Work request: Below is a listing; copy all of it exactly.

§

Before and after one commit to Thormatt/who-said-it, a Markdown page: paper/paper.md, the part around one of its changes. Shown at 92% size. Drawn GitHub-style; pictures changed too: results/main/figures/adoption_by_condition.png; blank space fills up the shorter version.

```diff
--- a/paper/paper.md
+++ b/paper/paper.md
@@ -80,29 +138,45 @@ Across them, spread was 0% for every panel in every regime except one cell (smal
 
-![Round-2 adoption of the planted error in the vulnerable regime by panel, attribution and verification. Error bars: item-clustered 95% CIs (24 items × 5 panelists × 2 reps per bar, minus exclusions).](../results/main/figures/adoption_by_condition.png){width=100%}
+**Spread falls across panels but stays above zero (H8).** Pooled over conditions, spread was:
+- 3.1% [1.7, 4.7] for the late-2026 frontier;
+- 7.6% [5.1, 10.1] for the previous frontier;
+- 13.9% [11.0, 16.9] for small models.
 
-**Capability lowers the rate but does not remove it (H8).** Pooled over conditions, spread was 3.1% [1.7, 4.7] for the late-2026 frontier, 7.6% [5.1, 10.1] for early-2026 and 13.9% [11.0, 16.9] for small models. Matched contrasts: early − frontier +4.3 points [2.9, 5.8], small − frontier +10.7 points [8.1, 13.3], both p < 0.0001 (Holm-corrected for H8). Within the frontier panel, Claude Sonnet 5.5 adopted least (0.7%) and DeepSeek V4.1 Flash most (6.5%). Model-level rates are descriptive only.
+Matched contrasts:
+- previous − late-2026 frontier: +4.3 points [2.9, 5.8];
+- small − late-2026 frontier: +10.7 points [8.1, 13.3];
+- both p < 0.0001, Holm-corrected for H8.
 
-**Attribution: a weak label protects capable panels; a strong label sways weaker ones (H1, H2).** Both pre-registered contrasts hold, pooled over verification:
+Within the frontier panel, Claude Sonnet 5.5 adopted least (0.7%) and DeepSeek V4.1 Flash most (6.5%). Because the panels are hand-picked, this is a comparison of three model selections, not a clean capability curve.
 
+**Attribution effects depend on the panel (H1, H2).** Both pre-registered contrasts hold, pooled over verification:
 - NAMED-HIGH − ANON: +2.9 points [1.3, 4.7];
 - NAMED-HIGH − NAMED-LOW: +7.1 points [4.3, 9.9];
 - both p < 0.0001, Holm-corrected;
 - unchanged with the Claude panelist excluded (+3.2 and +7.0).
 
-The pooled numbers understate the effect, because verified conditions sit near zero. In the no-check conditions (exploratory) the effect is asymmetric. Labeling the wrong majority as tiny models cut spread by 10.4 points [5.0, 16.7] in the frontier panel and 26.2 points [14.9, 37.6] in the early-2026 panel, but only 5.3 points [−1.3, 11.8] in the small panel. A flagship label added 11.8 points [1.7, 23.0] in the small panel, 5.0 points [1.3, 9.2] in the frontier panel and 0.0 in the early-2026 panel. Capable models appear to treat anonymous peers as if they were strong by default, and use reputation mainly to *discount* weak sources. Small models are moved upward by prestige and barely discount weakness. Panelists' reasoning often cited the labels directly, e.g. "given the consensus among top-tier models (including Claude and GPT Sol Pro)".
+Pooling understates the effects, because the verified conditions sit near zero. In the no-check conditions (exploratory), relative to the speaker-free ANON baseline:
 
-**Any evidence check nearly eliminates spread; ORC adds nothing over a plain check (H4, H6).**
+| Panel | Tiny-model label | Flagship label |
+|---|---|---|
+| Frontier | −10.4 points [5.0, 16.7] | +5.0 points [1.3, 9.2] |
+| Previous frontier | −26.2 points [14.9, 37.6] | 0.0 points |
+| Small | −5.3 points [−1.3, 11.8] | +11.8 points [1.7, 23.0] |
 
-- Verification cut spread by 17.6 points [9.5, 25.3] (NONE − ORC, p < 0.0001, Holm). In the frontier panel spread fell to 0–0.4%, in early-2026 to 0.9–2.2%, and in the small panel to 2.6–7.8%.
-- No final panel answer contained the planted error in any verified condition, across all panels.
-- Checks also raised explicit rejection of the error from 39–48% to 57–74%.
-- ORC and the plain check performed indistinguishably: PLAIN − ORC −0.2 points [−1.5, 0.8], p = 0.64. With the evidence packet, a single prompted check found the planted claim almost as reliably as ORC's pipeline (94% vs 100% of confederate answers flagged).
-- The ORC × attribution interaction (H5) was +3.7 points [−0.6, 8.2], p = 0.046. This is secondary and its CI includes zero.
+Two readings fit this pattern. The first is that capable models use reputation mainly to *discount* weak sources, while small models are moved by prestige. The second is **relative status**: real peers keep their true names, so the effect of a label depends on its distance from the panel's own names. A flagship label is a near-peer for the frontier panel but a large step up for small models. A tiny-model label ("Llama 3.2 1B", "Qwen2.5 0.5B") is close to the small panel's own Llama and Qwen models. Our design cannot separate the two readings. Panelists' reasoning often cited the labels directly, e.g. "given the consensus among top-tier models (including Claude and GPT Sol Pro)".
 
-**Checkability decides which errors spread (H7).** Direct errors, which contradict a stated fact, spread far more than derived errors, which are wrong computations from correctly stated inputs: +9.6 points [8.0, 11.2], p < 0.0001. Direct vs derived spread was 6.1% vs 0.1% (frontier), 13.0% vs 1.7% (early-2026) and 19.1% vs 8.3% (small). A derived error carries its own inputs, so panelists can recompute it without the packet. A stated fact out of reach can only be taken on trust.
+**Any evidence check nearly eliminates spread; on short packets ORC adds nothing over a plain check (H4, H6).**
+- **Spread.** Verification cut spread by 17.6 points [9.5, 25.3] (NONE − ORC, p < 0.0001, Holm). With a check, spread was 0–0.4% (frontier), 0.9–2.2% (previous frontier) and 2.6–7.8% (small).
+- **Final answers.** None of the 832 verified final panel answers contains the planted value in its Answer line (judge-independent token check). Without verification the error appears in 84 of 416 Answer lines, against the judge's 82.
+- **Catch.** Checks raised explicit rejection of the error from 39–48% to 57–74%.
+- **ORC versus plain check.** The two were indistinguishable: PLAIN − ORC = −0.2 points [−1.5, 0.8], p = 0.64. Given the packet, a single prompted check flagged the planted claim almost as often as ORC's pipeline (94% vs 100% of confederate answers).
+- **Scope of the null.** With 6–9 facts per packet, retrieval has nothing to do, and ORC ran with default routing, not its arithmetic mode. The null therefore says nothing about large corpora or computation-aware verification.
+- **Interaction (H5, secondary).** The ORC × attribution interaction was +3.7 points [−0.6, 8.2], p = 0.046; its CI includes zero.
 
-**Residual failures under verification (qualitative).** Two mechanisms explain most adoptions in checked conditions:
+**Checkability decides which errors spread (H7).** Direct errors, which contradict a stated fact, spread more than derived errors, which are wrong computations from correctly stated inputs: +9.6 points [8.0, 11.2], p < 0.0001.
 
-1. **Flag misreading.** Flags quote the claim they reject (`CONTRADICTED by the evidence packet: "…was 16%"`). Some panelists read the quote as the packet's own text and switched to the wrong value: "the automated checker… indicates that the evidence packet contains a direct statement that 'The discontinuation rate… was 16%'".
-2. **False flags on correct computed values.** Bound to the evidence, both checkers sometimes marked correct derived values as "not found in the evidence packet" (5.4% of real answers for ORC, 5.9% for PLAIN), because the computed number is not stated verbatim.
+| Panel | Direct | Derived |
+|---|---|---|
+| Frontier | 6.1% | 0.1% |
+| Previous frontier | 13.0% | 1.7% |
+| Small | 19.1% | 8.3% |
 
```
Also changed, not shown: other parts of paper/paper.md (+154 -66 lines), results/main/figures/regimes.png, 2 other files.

§

Exercise solution:
Before and after one commit to Thormatt/who-said-it, a Markdown page: paper/paper.md, the part around one of its changes. Shown at 92% size. Drawn GitHub-style; pictures changed too: results/main/figures/adoption_by_condition.png; blank space fills up the shorter version.

```diff
--- a/paper/paper.md
+++ b/paper/paper.md
@@ -80,29 +138,45 @@ Across them, spread was 0% for every panel in every regime except one cell (smal
 
-![Round-2 adoption of the planted error in the vulnerable regime by panel, attribution and verification. Error bars: item-clustered 95% CIs (24 items × 5 panelists × 2 reps per bar, minus exclusions).](../results/main/figures/adoption_by_condition.png){width=100%}
+**Spread falls across panels but stays above zero (H8).** Pooled over conditions, spread was:
+- 3.1% [1.7, 4.7] for the late-2026 frontier;
+- 7.6% [5.1, 10.1] for the previous frontier;
+- 13.9% [11.0, 16.9] for small models.
 
-**Capability lowers the rate but does not remove it (H8).** Pooled over conditions, spread was 3.1% [1.7, 4.7] for the late-2026 frontier, 7.6% [5.1, 10.1] for early-2026 and 13.9% [11.0, 16.9] for small models. Matched contrasts: early − frontier +4.3 points [2.9, 5.8], small − frontier +10.7 points [8.1, 13.3], both p < 0.0001 (Holm-corrected for H8). Within the frontier panel, Claude Sonnet 5.5 adopted least (0.7%) and DeepSeek V4.1 Flash most (6.5%). Model-level rates are descriptive only.
+Matched contrasts:
+- previous − late-2026 frontier: +4.3 points [2.9, 5.8];
+- small − late-2026 frontier: +10.7 points [8.1, 13.3];
+- both p < 0.0001, Holm-corrected for H8.
 
-**Attribution: a weak label protects capable panels; a strong label sways weaker ones (H1, H2).** Both pre-registered contrasts hold, pooled over verification:
+Within the frontier panel, Claude Sonnet 5.5 adopted least (0.7%) and DeepSeek V4.1 Flash most (6.5%). Because the panels are hand-picked, this is a comparison of three model selections, not a clean capability curve.
 
+**Attribution effects depend on the panel (H1, H2).** Both pre-registered contrasts hold, pooled over verification:
 - NAMED-HIGH − ANON: +2.9 points [1.3, 4.7];
 - NAMED-HIGH − NAMED-LOW: +7.1 points [4.3, 9.9];
 - both p < 0.0001, Holm-corrected;
 - unchanged with the Claude panelist excluded (+3.2 and +7.0).
 
-The pooled numbers understate the effect, because verified conditions sit near zero. In the no-check conditions (exploratory) the effect is asymmetric. Labeling the wrong majority as tiny models cut spread by 10.4 points [5.0, 16.7] in the frontier panel and 26.2 points [14.9, 37.6] in the early-2026 panel, but only 5.3 points [−1.3, 11.8] in the small panel. A flagship label added 11.8 points [1.7, 23.0] in the small panel, 5.0 points [1.3, 9.2] in the frontier panel and 0.0 in the early-2026 panel. Capable models appear to treat anonymous peers as if they were strong by default, and use reputation mainly to *discount* weak sources. Small models are moved upward by prestige and barely discount weakness. Panelists' reasoning often cited the labels directly, e.g. "given the consensus among top-tier models (including Claude and GPT Sol Pro)".
+Pooling understates the effects, because the verified conditions sit near zero. In the no-check conditions (exploratory), relative to the speaker-free ANON baseline:
 
-**Any evidence check nearly eliminates spread; ORC adds nothing over a plain check (H4, H6).**
+| Panel | Tiny-model label | Flagship label |
+|---|---|---|
+| Frontier | −10.4 points [5.0, 16.7] | +5.0 points [1.3, 9.2] |
+| Previous frontier | −26.2 points [14.9, 37.6] | 0.0 points |
+| Small | −5.3 points [−1.3, 11.8] | +11.8 points [1.7, 23.0] |
 
-- Verification cut spread by 17.6 points [9.5, 25.3] (NONE − ORC, p < 0.0001, Holm). In the frontier panel spread fell to 0–0.4%, in early-2026 to 0.9–2.2%, and in the small panel to 2.6–7.8%.
-- No final panel answer contained the planted error in any verified condition, across all panels.
-- Checks also raised explicit rejection of the error from 39–48% to 57–74%.
-- ORC and the plain check performed indistinguishably: PLAIN − ORC −0.2 points [−1.5, 0.8], p = 0.64. With the evidence packet, a single prompted check found the planted claim almost as reliably as ORC's pipeline (94% vs 100% of confederate answers flagged).
-- The ORC × attribution interaction (H5) was +3.7 points [−0.6, 8.2], p = 0.046. This is secondary and its CI includes zero.
+Two readings fit this pattern. The first is that capable models use reputation mainly to *discount* weak sources, while small models are moved by prestige. The second is **relative status**: real peers keep their true names, so the effect of a label depends on its distance from the panel's own names. A flagship label is a near-peer for the frontier panel but a large step up for small models. A tiny-model label ("Llama 3.2 1B", "Qwen2.5 0.5B") is close to the small panel's own Llama and Qwen models. Our design cannot separate the two readings. Panelists' reasoning often cited the labels directly, e.g. "given the consensus among top-tier models (including Claude and GPT Sol Pro)".
 
-**Checkability decides which errors spread (H7).** Direct errors, which contradict a stated fact, spread far more than derived errors, which are wrong computations from correctly stated inputs: +9.6 points [8.0, 11.2], p < 0.0001. Direct vs derived spread was 6.1% vs 0.1% (frontier), 13.0% vs 1.7% (early-2026) and 19.1% vs 8.3% (small). A derived error carries its own inputs, so panelists can recompute it without the packet. A stated fact out of reach can only be taken on trust.
+**Any evidence check nearly eliminates spread; on short packets ORC adds nothing over a plain check (H4, H6).**
+- **Spread.** Verification cut spread by 17.6 points [9.5, 25.3] (NONE − ORC, p < 0.0001, Holm). With a check, spread was 0–0.4% (frontier), 0.9–2.2% (previous frontier) and 2.6–7.8% (small).
+- **Final answers.** None of the 832 verified final panel answers contains the planted value in its Answer line (judge-independent token check). Without verification the error appears in 84 of 416 Answer lines, against the judge's 82.
+- **Catch.** Checks raised explicit rejection of the error from 39–48% to 57–74%.
+- **ORC versus plain check.** The two were indistinguishable: PLAIN − ORC = −0.2 points [−1.5, 0.8], p = 0.64. Given the packet, a single prompted check flagged the planted claim almost as often as ORC's pipeline (94% vs 100% of confederate answers).
+- **Scope of the null.** With 6–9 facts per packet, retrieval has nothing to do, and ORC ran with default routing, not its arithmetic mode. The null therefore says nothing about large corpora or computation-aware verification.
+- **Interaction (H5, secondary).** The ORC × attribution interaction was +3.7 points [−0.6, 8.2], p = 0.046; its CI includes zero.
 
-**Residual failures under verification (qualitative).** Two mechanisms explain most adoptions in checked conditions:
+**Checkability decides which errors spread (H7).** Direct errors, which contradict a stated fact, spread more than derived errors, which are wrong computations from correctly stated inputs: +9.6 points [8.0, 11.2], p < 0.0001.
 
-1. **Flag misreading.** Flags quote the claim they reject (`CONTRADICTED by the evidence packet: "…was 16%"`). Some panelists read the quote as the packet's own text and switched to the wrong value: "the automated checker… indicates that the evidence packet contains a direct statement that 'The discontinuation rate… was 16%'".
-2. **False flags on correct computed values.** Bound to the evidence, both checkers sometimes marked correct derived values as "not found in the evidence packet" (5.4% of real answers for ORC, 5.9% for PLAIN), because the computed number is not stated verbatim.
+| Panel | Direct | Derived |
+|---|---|---|
+| Frontier | 6.1% | 0.1% |
+| Previous frontier | 13.0% | 1.7% |
+| Small | 19.1% | 8.3% |
 
```
Also changed, not shown: other parts of paper/paper.md (+154 -66 lines), results/main/figures/regimes.png, 2 other files.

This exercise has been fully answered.